I know this will grate on some of my “free-trade” luvin’ readers, but please compare this proposal with the actual status quo rather than hypothetical optimization problem. Governments will subsidize, sometime corruptly, sometimes mistakenly, and sometimes because it is a good idea that they do so. This scheme does not directly address narrowly tailored subsidies (e.g. US farm subsidies), but it does provide an alternative and “less distorting” means by which nations can broadly support their tradable industries while picking winners and losers as little as possible. It will also provide an alternative to the current practice of synthetic subsidy via currency and financial market intervention, which has led us to the brink of depression and dramatically increased the likelihood of serious conflict, economic or otherwise, between major powers. Since governments will always subsidize, we should try to devise and institutionalize least-harmful-means by which governments can do what they will (and sometimes should) do. This proposal avoids government picking of winners and losers, encouraging governments to subsidize tradables very broadly defined but let markets fill in the details. It prevents governments from targeting and undermining tradables production in particular countries. It avoids the obscenity of the current decade, wherein the mechanics by which export subsides were arranged meant that the wealth transfer went primarily towards the consumption of the already wealthy (owners of real estate or financial assets). The aggregate demand required to mobilize China might have been generated by entrepreneurs building factories in Africa rather than homeowners buying lawn furniture in America. Also, the structure of the proposed subsidy means that poor countries can choose to accept it as a form of foreign aid whose direct-to-consumer requirement might limit corrupt misuse, and whose breadth renders the subsidy less harmful to domestic producers than, say, dumping underpriced grains onto the market in the name of charity.

I think this is a pretty good idea. Tell me why I am wrong.

Good morning 2009

I cannot believe it is 2009. I’ve made it to about 1978 on my own personal to-do list. I’m running just a little bit behind.

Time comes at you like a freight train, but it is bad form not to smile and wave as it screeches by. So here’s to 2009, which I am told is the number of the current year.

Some pundits now suggest it was obvious that 2008 would collapse suddenly into 2009. 2008 was not sustainable, they say. It was a bubble, and as a matter of simple arithmetic, 2009 was sure to follow. It was inevitable, they say, like a Kondratieff winter.

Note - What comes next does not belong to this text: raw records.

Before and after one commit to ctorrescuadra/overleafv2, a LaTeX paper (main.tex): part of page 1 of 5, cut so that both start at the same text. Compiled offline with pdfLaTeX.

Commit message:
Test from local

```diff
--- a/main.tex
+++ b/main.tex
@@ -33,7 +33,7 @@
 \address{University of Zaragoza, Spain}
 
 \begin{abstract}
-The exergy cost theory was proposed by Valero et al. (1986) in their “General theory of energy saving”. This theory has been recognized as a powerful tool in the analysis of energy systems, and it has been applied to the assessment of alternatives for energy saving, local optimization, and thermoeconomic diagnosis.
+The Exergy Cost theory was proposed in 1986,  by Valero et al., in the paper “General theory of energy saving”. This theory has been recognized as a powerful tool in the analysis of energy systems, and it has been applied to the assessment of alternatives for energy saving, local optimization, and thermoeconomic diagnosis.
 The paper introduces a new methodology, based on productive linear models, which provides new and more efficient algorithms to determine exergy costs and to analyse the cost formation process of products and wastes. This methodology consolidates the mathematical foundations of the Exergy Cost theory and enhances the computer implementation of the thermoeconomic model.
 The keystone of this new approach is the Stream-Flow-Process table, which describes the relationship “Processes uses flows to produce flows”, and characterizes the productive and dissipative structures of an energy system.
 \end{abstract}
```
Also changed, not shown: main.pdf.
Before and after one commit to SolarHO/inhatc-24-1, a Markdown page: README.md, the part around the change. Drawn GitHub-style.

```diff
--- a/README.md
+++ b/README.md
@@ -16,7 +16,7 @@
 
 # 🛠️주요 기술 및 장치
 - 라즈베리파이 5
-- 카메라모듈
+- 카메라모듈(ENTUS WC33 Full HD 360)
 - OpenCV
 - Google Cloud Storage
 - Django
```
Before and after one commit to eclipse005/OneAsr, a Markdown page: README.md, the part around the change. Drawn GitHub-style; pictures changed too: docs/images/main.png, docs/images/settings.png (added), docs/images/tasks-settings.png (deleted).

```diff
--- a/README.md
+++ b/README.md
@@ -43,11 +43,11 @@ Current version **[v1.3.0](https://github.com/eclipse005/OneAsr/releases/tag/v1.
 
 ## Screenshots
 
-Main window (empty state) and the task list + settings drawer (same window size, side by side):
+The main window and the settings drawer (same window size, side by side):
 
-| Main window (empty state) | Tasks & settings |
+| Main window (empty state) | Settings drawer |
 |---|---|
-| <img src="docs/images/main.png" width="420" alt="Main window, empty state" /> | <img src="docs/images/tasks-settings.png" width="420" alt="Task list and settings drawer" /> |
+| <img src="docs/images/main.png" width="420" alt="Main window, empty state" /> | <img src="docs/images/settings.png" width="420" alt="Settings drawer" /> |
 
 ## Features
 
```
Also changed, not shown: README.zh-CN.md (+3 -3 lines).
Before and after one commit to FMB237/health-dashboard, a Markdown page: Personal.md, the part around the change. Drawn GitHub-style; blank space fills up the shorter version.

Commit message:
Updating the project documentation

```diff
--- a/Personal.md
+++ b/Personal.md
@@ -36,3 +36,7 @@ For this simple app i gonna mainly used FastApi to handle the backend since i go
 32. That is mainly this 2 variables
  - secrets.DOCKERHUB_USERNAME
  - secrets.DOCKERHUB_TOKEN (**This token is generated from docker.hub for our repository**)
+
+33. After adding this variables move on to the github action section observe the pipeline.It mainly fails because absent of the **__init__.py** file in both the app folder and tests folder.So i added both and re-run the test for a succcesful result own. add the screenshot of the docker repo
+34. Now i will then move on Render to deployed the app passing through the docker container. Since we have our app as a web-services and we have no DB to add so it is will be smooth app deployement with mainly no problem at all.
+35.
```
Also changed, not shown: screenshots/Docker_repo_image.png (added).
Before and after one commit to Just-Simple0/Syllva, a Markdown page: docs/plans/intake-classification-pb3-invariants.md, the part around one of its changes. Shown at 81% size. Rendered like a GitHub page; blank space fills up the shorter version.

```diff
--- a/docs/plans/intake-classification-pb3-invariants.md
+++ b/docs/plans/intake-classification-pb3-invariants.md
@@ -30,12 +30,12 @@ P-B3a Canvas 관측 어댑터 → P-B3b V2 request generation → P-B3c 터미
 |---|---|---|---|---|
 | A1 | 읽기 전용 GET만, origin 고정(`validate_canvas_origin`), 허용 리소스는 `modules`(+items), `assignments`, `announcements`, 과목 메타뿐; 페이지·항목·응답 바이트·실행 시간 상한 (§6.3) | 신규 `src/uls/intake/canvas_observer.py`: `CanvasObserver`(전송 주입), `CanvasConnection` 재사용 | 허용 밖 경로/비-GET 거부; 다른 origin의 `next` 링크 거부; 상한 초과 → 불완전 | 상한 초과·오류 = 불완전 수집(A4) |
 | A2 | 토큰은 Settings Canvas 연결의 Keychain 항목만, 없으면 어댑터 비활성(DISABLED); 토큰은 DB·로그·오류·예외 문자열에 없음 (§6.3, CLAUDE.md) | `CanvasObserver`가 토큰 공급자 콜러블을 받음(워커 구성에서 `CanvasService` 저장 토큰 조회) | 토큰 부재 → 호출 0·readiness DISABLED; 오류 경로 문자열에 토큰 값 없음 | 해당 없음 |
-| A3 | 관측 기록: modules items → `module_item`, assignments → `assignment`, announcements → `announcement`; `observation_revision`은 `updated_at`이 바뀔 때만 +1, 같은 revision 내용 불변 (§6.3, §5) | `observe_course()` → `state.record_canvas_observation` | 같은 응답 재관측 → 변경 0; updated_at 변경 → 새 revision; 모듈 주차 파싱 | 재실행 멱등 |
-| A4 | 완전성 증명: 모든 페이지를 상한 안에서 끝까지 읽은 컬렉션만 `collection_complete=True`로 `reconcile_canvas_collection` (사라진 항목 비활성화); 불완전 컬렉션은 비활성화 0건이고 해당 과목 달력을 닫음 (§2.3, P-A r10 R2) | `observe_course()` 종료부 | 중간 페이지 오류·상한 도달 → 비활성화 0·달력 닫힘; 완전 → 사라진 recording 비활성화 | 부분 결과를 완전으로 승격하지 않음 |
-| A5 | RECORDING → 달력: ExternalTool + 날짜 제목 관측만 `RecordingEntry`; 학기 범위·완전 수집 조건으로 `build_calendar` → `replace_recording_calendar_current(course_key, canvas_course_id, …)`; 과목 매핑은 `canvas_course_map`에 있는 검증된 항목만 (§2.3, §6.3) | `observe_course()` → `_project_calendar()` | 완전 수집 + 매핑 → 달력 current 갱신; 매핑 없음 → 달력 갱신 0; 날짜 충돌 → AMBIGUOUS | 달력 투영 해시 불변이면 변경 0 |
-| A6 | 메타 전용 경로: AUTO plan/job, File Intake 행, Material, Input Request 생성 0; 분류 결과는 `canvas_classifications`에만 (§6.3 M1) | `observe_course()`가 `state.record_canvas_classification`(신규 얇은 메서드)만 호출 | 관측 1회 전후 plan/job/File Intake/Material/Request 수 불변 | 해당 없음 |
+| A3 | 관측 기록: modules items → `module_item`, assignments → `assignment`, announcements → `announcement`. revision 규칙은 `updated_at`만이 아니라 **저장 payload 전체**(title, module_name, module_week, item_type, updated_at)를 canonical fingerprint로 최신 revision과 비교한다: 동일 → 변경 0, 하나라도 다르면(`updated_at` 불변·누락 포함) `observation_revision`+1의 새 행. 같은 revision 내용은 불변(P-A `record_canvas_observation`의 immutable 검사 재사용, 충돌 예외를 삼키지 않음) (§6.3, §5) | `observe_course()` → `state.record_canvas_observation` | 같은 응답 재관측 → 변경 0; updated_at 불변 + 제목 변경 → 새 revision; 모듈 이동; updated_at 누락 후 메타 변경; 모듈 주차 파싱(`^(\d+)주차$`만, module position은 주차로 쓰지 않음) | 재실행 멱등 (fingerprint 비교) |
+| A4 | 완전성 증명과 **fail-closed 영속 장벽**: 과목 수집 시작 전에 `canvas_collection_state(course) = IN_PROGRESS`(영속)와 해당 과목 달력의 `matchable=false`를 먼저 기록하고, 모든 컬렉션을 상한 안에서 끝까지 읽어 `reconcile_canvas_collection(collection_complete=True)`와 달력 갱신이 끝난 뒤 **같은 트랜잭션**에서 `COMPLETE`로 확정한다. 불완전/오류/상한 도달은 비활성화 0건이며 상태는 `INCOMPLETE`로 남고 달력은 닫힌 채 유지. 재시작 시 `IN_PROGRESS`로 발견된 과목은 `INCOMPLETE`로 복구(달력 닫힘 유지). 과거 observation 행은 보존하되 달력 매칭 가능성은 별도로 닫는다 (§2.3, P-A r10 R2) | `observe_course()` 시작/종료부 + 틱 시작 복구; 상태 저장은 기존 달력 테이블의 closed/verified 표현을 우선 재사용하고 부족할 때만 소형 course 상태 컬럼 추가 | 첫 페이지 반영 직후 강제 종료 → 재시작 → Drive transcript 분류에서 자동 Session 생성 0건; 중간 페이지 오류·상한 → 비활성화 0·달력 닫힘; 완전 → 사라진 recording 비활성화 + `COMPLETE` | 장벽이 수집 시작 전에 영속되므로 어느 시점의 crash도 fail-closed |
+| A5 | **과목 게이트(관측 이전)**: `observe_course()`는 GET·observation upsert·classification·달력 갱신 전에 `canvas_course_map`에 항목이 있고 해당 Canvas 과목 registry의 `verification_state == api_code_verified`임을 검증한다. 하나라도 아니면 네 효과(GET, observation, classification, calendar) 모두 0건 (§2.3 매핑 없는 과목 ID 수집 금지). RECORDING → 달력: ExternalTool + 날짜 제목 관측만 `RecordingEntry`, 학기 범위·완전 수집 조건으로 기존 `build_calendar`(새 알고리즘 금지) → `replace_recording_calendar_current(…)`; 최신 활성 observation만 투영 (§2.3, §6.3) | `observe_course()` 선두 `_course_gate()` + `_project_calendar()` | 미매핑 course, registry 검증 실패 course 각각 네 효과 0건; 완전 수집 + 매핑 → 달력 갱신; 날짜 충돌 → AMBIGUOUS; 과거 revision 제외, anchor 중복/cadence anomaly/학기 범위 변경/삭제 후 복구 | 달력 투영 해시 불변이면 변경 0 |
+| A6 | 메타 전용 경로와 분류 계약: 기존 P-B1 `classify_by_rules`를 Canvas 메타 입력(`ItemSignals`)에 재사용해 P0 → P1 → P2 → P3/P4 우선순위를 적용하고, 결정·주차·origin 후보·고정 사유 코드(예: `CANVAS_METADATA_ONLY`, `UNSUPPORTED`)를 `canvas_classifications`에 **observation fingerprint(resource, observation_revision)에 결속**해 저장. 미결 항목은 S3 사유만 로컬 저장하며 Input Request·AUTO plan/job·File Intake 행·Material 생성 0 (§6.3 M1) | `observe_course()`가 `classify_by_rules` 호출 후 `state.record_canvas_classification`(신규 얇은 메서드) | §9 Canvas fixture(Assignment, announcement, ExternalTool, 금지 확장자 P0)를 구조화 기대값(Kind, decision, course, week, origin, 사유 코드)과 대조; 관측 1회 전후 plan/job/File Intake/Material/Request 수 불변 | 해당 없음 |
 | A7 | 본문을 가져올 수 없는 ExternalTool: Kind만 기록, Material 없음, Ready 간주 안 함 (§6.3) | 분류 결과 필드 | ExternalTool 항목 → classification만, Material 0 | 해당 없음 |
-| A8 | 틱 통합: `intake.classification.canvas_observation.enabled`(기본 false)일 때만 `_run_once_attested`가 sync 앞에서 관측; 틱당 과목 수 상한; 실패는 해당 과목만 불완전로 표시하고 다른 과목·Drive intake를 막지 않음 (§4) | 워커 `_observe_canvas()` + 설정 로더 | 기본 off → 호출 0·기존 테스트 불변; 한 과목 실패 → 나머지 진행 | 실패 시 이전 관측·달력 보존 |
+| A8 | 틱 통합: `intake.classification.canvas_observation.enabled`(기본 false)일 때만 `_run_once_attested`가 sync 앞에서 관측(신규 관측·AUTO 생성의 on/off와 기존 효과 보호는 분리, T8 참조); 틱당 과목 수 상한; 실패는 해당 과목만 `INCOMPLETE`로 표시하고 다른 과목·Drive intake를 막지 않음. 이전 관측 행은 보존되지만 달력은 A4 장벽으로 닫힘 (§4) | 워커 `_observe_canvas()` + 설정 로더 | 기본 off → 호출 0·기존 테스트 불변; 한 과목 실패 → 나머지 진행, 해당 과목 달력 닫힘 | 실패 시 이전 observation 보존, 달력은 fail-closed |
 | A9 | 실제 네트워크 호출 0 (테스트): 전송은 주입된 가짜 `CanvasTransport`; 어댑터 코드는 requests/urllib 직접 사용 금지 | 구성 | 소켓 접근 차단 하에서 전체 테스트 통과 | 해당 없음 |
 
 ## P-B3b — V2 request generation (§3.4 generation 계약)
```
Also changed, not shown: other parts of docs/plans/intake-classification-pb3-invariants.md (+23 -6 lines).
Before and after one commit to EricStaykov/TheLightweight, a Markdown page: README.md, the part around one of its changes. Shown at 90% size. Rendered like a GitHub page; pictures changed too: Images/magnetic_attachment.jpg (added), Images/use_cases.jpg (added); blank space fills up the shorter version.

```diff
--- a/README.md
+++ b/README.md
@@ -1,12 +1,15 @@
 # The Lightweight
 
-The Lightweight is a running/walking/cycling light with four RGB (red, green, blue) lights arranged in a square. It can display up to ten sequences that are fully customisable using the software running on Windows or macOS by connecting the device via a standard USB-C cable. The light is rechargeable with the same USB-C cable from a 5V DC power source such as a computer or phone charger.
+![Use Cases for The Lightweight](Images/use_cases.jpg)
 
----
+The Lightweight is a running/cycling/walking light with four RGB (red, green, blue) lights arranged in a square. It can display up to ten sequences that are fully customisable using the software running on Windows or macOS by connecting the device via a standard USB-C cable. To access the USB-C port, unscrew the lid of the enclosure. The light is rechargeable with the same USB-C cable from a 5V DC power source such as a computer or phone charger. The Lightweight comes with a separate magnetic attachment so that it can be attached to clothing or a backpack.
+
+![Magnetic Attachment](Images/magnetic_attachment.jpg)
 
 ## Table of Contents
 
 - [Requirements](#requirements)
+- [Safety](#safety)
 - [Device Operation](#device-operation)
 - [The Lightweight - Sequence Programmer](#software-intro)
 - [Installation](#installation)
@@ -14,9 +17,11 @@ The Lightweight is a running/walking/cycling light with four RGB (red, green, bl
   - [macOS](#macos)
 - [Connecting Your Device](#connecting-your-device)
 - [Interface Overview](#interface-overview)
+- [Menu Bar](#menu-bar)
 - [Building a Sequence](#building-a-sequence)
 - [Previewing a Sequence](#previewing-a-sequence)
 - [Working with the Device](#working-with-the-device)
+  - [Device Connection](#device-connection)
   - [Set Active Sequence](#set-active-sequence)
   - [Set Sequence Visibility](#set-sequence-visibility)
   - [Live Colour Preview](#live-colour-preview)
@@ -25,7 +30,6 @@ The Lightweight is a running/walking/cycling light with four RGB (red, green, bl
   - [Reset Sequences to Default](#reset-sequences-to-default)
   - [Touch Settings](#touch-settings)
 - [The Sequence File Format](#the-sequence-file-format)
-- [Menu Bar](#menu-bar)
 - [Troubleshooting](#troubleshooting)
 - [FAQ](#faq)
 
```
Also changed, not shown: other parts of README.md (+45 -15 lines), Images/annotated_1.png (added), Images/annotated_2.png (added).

Readers of Interfluidity are not so gullible as to fall for that kind of rear-view forecasting. It was always improbable that 2009 would attach itself to any year present or past. After all, 1984 is eternally the number of a dystopian future, and logically the present can be no later than the future. We have not found babies on Jupiter, an event that would be past in any year subsequent to 2001. Sure, strictly speaking, this kind of reasoning should have ruled out 2008 too. But what are the odds that a rent in the fabric of Keynes-Einstein space-time would endure for half a femtosecond, let alone for a whole ‘nother year? No. The smart money expected a correction back to 1931, or 1974, or 1982. 2009 wasn’t even in the running. But here we are. Anybody got a road map?

Who knows. Maybe this peculiar dimension will turn out not to be so bad. Here’s hoping. May it be all sparkly and strange for you. Perhaps we will encounter a benevolent and impossibly advanced alien race, and then discover at the last moment that the comm-screen through which we speak with them is actually a mirror.


I want to take a moment to thank Interfluidity‘s commenters, who continually amaze me. This is one of those websites where the quality of comments almost always exceeds that of the headline posts. I’m off in some sunny place right now. I just had a read of the comments attached to my previous, kind of crappy post. Wow. Amazing. Thank you.